English: Eagle Spanish: Águila
German: Adler French: Aigle

The constellation of Aquila is centered in the shown photography (see lines). Sagitta can be seen above and Scutum to the lower right.

In mid of August Aquila culminates at about 22:00 LT (10 pm). The declination of the constellation borders ranges from -12 to +19 degrees. Brightest star is Altair with a visual brightness of 0.8 mag. Together with the stars of Deneb in Cygnus and Vega in Lyra Altair forms the well known summer triangle of the northern summer sky.

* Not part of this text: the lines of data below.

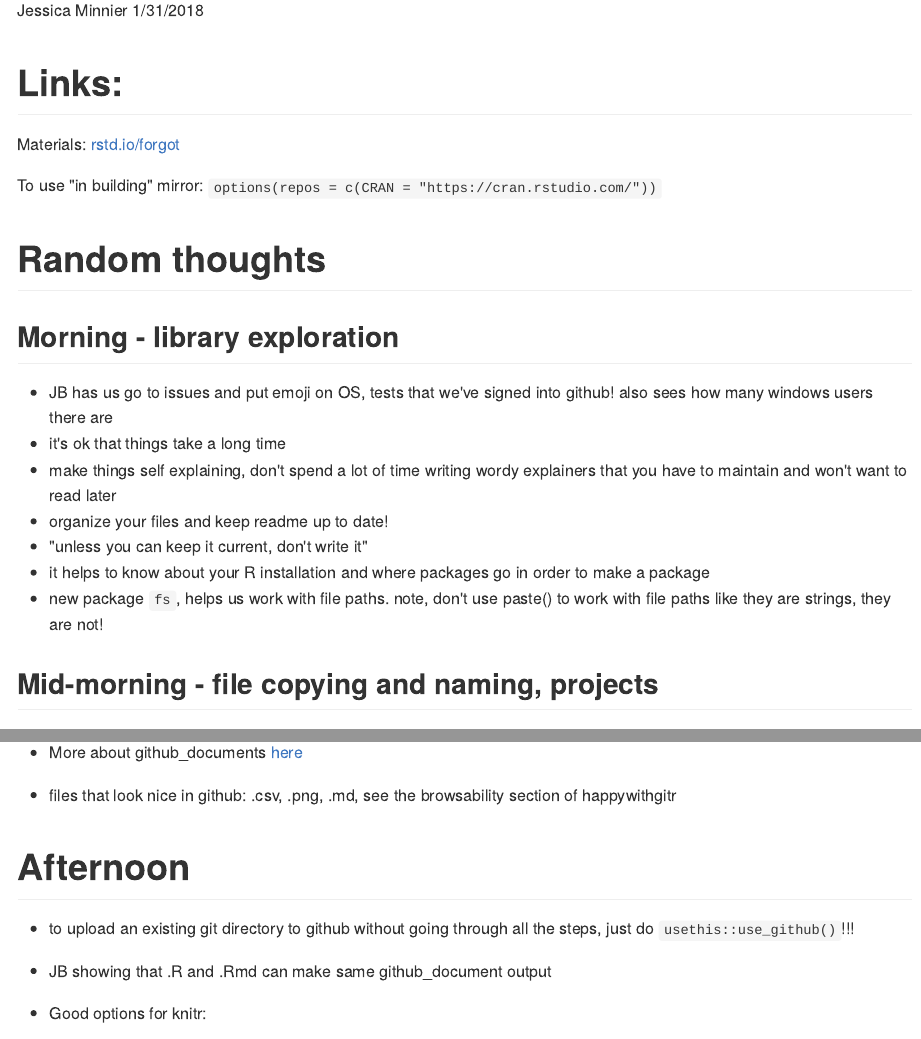
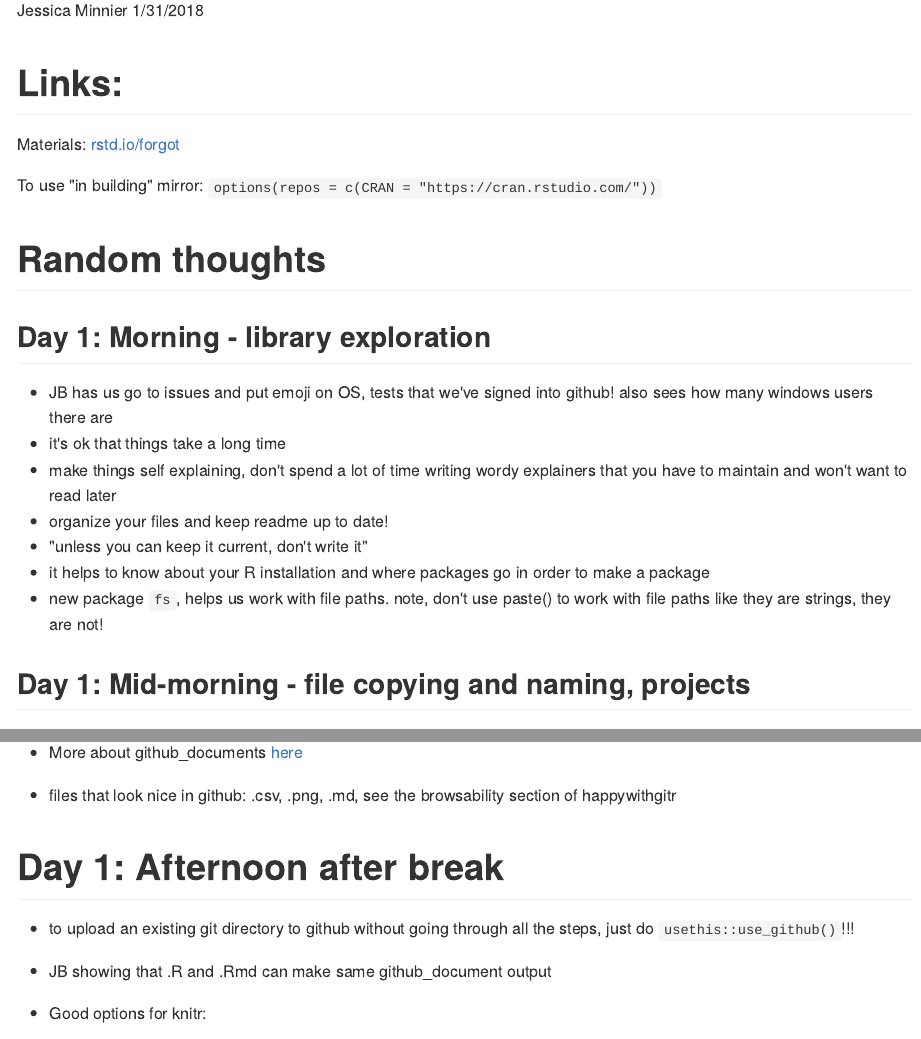
Before and after one commit to jminnier/rstudioconf18_jennybryan_forgot, an R Markdown document (notes.Rmd): the page in a window 1100 px wide, from 150 px down, and a second part further down, joined at a grey line. The pictures show the output file notes.md that the author committed with the source, drawn offline in the style of GitHub.

Commit message:
add days

```diff
--- a/notes.Rmd
+++ b/notes.Rmd
@@ -17,7 +17,7 @@ To use "in building" mirror: `options(repos = c(CRAN = "https://cran.rstudio.com
 
 # Random thoughts
 
-## Morning - library exploration
+## Day 1: Morning - library exploration
 
 - JB has us go to issues and put emoji on OS, tests that we've signed into github! also sees how many windows users there are
 - it's ok that things take a long time
@@ -27,7 +27,7 @@ To use "in building" mirror: `options(repos = c(CRAN = "https://cran.rstudio.com
 - it helps to know about your R installation and where packages go in order to make a package
 - new package `fs`, helps us work with file paths. note, don't use paste() to work with file paths like they are strings, they are not!
 
-## Mid-morning - file copying and naming, projects
+## Day 1: Mid-morning - file copying and naming, projects
 
 - turn of .RData loading and never ask to save .RData
 - restart R often!
@@ -84,7 +84,7 @@ usethis::use_github()
 - More about github_documents [here](http://rmarkdown.rstudio.com/github_document_format.html)
 - files that look nice in github: .csv, .png, .md, see the browsability section of happywithgitr
 
-# Afternoon
+# Day 1: Afternoon after break
 
 - to upload an existing git directory to github without going through all the steps, just do `usethis::use_github()`!!!
 - JB showing that .R and .Rmd can make same github_document output
```
Also changed, not shown: notes.md, notes.Rmd (2 more changed lines).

The galactic plane crosses the entire field of view. Bright star fields form the visual appearance of the milky way, especially the Scutum star cloud at the lower right corner of the image is a very fine object to the naked eye under a dark sky. In contrast to these star fields are the light absorbing interstellar dust clouds which give the dark patches all along the milky way. A couple of nice galactic deep sky objects for binocular and telescopic observations join the field. In the above photography, taken in May 2000, the 4 mag bright Nova V 1494 Aql of December 1999 has already faded to about tenth magnitude.

© all photographs taken by Till Credner and Sven Kohle